◆ The problem:
Please report every line in the entries that contains the string "wait".

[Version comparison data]
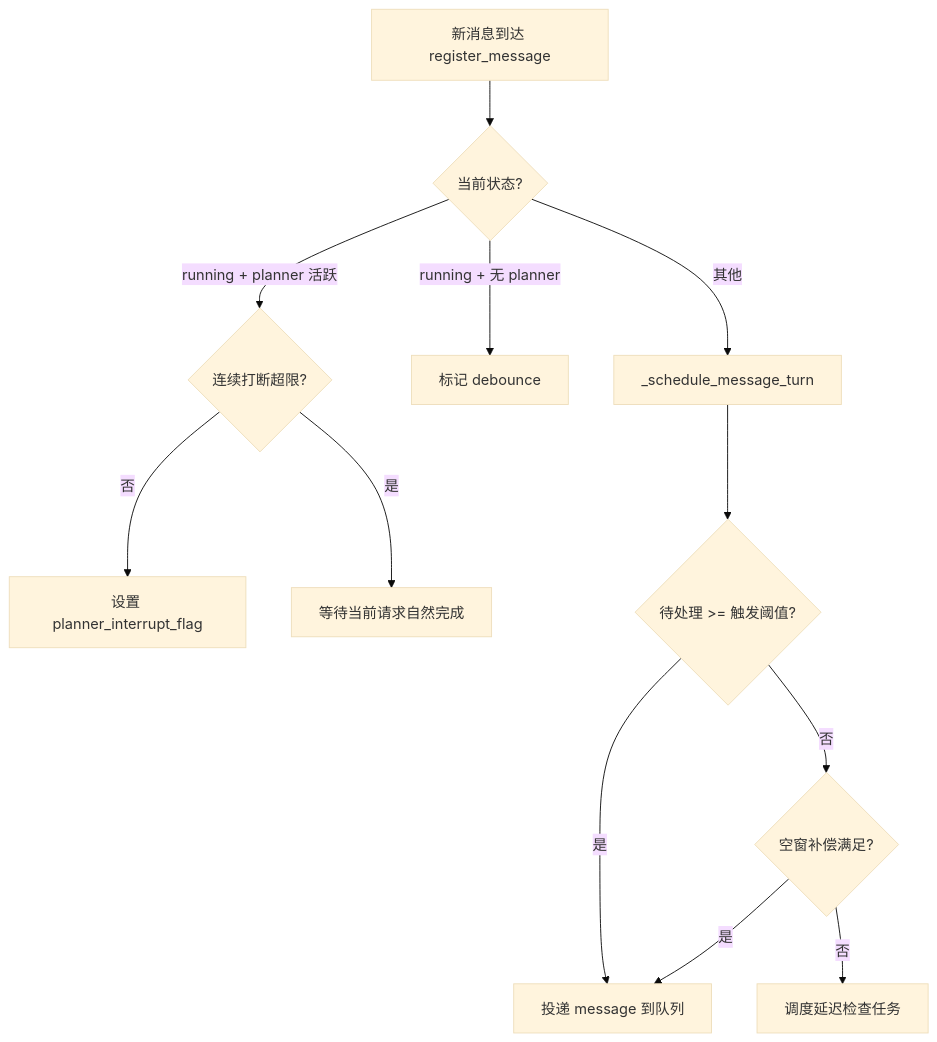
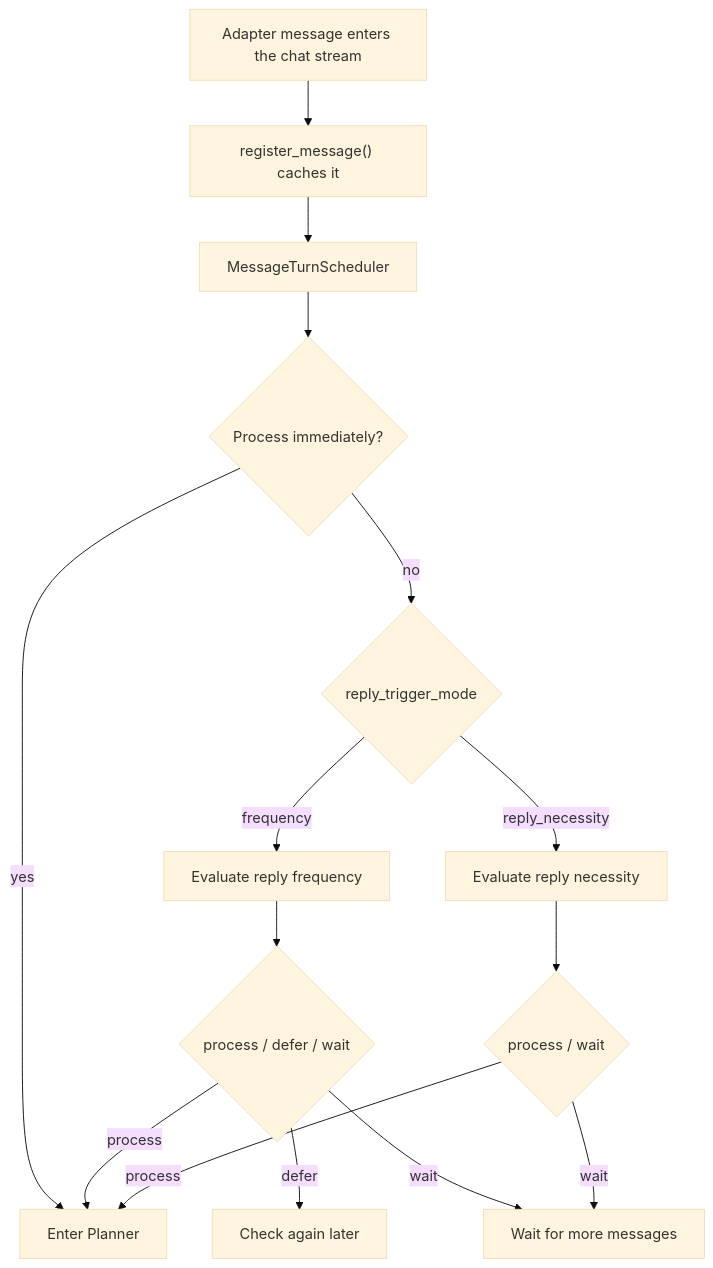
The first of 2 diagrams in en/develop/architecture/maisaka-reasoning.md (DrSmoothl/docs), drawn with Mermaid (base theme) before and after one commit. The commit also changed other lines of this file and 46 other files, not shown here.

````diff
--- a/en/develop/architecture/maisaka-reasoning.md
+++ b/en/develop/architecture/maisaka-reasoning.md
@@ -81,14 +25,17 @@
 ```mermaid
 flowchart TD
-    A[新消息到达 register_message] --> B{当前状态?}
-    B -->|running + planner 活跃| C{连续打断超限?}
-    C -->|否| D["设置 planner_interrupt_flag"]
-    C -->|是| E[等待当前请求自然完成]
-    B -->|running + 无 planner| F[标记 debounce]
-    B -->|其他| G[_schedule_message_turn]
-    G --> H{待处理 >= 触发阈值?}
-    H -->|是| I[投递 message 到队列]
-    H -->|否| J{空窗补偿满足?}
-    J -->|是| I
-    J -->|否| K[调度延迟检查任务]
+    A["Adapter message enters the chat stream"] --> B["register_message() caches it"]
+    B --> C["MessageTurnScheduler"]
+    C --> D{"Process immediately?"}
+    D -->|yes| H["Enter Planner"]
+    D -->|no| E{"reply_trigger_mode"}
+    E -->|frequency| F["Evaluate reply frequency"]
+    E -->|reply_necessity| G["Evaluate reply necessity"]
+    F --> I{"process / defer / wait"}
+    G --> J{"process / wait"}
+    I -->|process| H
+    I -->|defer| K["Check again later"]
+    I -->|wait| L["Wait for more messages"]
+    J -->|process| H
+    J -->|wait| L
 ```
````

◆ Expected answer:
+    F --> I{"process / defer / wait"}
+    G --> J{"process / wait"}
+    I -->|wait| L["Wait for more messages"]
+    J -->|wait| L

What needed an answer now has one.